> _YOUR ASSIGNMENT_
Could you set down every record below exactly as it appears?

===== DATASET =====

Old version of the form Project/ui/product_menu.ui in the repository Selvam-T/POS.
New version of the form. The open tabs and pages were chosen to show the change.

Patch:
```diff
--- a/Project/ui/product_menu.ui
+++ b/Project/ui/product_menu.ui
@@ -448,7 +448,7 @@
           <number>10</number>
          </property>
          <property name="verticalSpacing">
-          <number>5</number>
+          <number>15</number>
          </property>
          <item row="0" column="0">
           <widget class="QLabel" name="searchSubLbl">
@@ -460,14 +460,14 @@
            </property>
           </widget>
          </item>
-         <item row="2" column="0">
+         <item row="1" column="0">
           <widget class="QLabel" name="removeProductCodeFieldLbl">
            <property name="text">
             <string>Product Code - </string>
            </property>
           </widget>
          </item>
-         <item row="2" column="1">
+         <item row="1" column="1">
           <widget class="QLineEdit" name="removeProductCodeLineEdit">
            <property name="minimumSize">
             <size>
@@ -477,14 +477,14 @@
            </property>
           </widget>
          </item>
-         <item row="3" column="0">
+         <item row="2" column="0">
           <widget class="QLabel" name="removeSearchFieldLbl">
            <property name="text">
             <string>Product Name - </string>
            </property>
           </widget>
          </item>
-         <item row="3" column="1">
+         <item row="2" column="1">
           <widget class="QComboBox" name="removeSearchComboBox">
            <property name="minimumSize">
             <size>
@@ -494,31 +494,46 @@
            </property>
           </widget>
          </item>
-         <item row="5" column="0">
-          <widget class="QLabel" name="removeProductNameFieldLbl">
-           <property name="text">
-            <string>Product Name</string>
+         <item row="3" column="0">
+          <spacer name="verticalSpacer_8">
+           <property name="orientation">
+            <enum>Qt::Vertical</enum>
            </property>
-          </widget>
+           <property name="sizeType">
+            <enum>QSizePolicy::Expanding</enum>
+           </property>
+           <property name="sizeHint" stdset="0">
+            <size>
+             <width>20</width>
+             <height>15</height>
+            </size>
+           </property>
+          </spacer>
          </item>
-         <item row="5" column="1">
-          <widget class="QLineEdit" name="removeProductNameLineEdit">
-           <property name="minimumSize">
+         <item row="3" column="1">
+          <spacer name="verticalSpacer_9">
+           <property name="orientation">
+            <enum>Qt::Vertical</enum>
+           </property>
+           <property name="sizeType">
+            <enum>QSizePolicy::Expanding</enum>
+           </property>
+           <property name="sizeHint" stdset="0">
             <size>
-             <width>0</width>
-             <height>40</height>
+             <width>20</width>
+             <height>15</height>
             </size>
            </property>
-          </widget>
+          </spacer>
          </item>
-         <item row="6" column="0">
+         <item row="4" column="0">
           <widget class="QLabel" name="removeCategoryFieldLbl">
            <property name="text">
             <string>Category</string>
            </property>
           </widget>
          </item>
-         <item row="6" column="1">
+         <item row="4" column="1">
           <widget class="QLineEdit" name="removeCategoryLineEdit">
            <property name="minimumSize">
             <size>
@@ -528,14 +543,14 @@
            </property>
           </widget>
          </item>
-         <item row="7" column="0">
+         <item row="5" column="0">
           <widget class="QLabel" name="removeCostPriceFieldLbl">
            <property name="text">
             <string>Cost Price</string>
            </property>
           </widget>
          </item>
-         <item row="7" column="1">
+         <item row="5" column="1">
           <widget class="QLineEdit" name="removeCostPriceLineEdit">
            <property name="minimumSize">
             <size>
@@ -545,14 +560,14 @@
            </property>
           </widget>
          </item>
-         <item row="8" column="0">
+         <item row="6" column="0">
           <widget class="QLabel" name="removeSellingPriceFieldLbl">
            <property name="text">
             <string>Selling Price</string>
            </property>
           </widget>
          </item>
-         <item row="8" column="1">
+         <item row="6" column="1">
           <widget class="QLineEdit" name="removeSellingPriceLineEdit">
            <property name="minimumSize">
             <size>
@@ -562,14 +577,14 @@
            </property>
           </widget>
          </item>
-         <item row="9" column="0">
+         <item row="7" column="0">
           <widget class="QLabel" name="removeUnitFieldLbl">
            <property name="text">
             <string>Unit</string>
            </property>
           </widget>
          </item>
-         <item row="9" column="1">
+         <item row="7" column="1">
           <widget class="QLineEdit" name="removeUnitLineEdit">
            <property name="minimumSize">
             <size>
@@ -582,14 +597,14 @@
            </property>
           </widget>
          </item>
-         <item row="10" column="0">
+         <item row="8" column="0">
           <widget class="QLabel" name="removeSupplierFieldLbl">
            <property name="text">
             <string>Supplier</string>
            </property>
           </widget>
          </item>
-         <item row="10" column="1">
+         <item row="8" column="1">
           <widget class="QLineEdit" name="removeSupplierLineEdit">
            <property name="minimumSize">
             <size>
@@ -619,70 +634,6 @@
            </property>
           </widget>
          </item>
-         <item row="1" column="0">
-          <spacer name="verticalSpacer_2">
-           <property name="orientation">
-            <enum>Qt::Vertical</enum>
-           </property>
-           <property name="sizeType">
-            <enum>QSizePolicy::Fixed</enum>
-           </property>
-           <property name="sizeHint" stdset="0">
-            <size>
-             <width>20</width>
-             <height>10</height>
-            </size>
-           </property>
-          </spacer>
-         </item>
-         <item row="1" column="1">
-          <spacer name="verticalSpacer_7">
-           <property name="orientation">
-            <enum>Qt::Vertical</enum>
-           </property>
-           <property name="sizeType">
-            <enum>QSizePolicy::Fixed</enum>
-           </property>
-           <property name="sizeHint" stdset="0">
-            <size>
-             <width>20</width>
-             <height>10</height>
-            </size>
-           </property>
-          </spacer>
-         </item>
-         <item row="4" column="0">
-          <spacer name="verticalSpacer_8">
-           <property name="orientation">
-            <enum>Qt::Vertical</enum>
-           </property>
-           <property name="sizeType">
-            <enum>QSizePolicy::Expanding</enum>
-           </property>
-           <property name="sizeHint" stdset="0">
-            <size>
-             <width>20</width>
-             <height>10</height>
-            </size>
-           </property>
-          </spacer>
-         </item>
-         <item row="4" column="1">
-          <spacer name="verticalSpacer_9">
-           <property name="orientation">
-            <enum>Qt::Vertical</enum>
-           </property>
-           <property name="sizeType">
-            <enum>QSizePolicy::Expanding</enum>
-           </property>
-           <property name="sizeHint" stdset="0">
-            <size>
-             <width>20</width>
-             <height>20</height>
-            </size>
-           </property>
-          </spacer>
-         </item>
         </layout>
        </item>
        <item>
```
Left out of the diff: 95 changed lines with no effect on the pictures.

=====

> _OUTPUT OF THE TASK_
Old version of the form Project/ui/product_menu.ui in the repository Selvam-T/POS.
New version of the form. The open tabs and pages were chosen to show the change.

Patch:
```diff
--- a/Project/ui/product_menu.ui
+++ b/Project/ui/product_menu.ui
@@ -448,7 +448,7 @@
           <number>10</number>
          </property>
          <property name="verticalSpacing">
-          <number>5</number>
+          <number>15</number>
          </property>
          <item row="0" column="0">
           <widget class="QLabel" name="searchSubLbl">
@@ -460,14 +460,14 @@
            </property>
           </widget>
          </item>
-         <item row="2" column="0">
+         <item row="1" column="0">
           <widget class="QLabel" name="removeProductCodeFieldLbl">
            <property name="text">
             <string>Product Code - </string>
            </property>
           </widget>
          </item>
-         <item row="2" column="1">
+         <item row="1" column="1">
           <widget class="QLineEdit" name="removeProductCodeLineEdit">
            <property name="minimumSize">
             <size>
@@ -477,14 +477,14 @@
            </property>
           </widget>
          </item>
-         <item row="3" column="0">
+         <item row="2" column="0">
           <widget class="QLabel" name="removeSearchFieldLbl">
            <property name="text">
             <string>Product Name - </string>
            </property>
           </widget>
          </item>
-         <item row="3" column="1">
+         <item row="2" column="1">
           <widget class="QComboBox" name="removeSearchComboBox">
            <property name="minimumSize">
             <size>
@@ -494,31 +494,46 @@
            </property>
           </widget>
          </item>
-         <item row="5" column="0">
-          <widget class="QLabel" name="removeProductNameFieldLbl">
-           <property name="text">
-            <string>Product Name</string>
+         <item row="3" column="0">
+          <spacer name="verticalSpacer_8">
+           <property name="orientation">
+            <enum>Qt::Vertical</enum>
            </property>
-          </widget>
+           <property name="sizeType">
+            <enum>QSizePolicy::Expanding</enum>
+           </property>
+           <property name="sizeHint" stdset="0">
+            <size>
+             <width>20</width>
+             <height>15</height>
+            </size>
+           </property>
+          </spacer>
          </item>
-         <item row="5" column="1">
-          <widget class="QLineEdit" name="removeProductNameLineEdit">
-           <property name="minimumSize">
+         <item row="3" column="1">
+          <spacer name="verticalSpacer_9">
+           <property name="orientation">
+            <enum>Qt::Vertical</enum>
+           </property>
+           <property name="sizeType">
+            <enum>QSizePolicy::Expanding</enum>
+           </property>
+           <property name="sizeHint" stdset="0">
             <size>
-             <width>0</width>
-             <height>40</height>
+             <width>20</width>
+             <height>15</height>
             </size>
            </property>
-          </widget>
+          </spacer>
          </item>
-         <item row="6" column="0">
+         <item row="4" column="0">
           <widget class="QLabel" name="removeCategoryFieldLbl">
            <property name="text">
             <string>Category</string>
            </property>
           </widget>
          </item>
-         <item row="6" column="1">
+         <item row="4" column="1">
           <widget class="QLineEdit" name="removeCategoryLineEdit">
            <property name="minimumSize">
             <size>
@@ -528,14 +543,14 @@
            </property>
           </widget>
          </item>
-         <item row="7" column="0">
+         <item row="5" column="0">
           <widget class="QLabel" name="removeCostPriceFieldLbl">
            <property name="text">
             <string>Cost Price</string>
            </property>
           </widget>
          </item>
-         <item row="7" column="1">
+         <item row="5" column="1">
           <widget class="QLineEdit" name="removeCostPriceLineEdit">
            <property name="minimumSize">
             <size>
@@ -545,14 +560,14 @@
            </property>
           </widget>
          </item>
-         <item row="8" column="0">
+         <item row="6" column="0">
           <widget class="QLabel" name="removeSellingPriceFieldLbl">
            <property name="text">
             <string>Selling Price</string>
            </property>
           </widget>
          </item>
-         <item row="8" column="1">
+         <item row="6" column="1">
           <widget class="QLineEdit" name="removeSellingPriceLineEdit">
            <property name="minimumSize">
             <size>
@@ -562,14 +577,14 @@
            </property>
           </widget>
          </item>
-         <item row="9" column="0">
+         <item row="7" column="0">
           <widget class="QLabel" name="removeUnitFieldLbl">
            <property name="text">
             <string>Unit</string>
            </property>
           </widget>
          </item>
-         <item row="9" column="1">
+         <item row="7" column="1">
           <widget class="QLineEdit" name="removeUnitLineEdit">
            <property name="minimumSize">
             <size>
@@ -582,14 +597,14 @@
            </property>
           </widget>
          </item>
-         <item row="10" column="0">
+         <item row="8" column="0">
           <widget class="QLabel" name="removeSupplierFieldLbl">
            <property name="text">
             <string>Supplier</string>
            </property>
           </widget>
          </item>
-         <item row="10" column="1">
+         <item row="8" column="1">
           <widget class="QLineEdit" name="removeSupplierLineEdit">
            <property name="minimumSize">
             <size>
@@ -619,70 +634,6 @@
            </property>
           </widget>
          </item>
-         <item row="1" column="0">
-          <spacer name="verticalSpacer_2">
-           <property name="orientation">
-            <enum>Qt::Vertical</enum>
-           </property>
-           <property name="sizeType">
-            <enum>QSizePolicy::Fixed</enum>
-           </property>
-           <property name="sizeHint" stdset="0">
-            <size>
-             <width>20</width>
-             <height>10</height>
-            </size>
-           </property>
-          </spacer>
-         </item>
-         <item row="1" column="1">
-          <spacer name="verticalSpacer_7">
-           <property name="orientation">
-            <enum>Qt::Vertical</enum>
-           </property>
-           <property name="sizeType">
-            <enum>QSizePolicy::Fixed</enum>
-           </property>
-           <property name="sizeHint" stdset="0">
-            <size>
-             <width>20</width>
-             <height>10</height>
-            </size>
-           </property>
-          </spacer>
-         </item>
-         <item row="4" column="0">
-          <spacer name="verticalSpacer_8">
-           <property name="orientation">
-            <enum>Qt::Vertical</enum>
-           </property>
-           <property name="sizeType">
-            <enum>QSizePolicy::Expanding</enum>
-           </property>
-           <property name="sizeHint" stdset="0">
-            <size>
-             <width>20</width>
-             <height>10</height>
-            </size>
-           </property>
-          </spacer>
-         </item>
-         <item row="4" column="1">
-          <spacer name="verticalSpacer_9">
-           <property name="orientation">
-            <enum>Qt::Vertical</enum>
-           </property>
-           <property name="sizeType">
-            <enum>QSizePolicy::Expanding</enum>
-           </property>
-           <property name="sizeHint" stdset="0">
-            <size>
-             <width>20</width>
-             <height>20</height>
-            </size>
-           </property>
-          </spacer>
-         </item>
         </layout>
        </item>
        <item>
```
Left out of the diff: 95 changed lines with no effect on the pictures.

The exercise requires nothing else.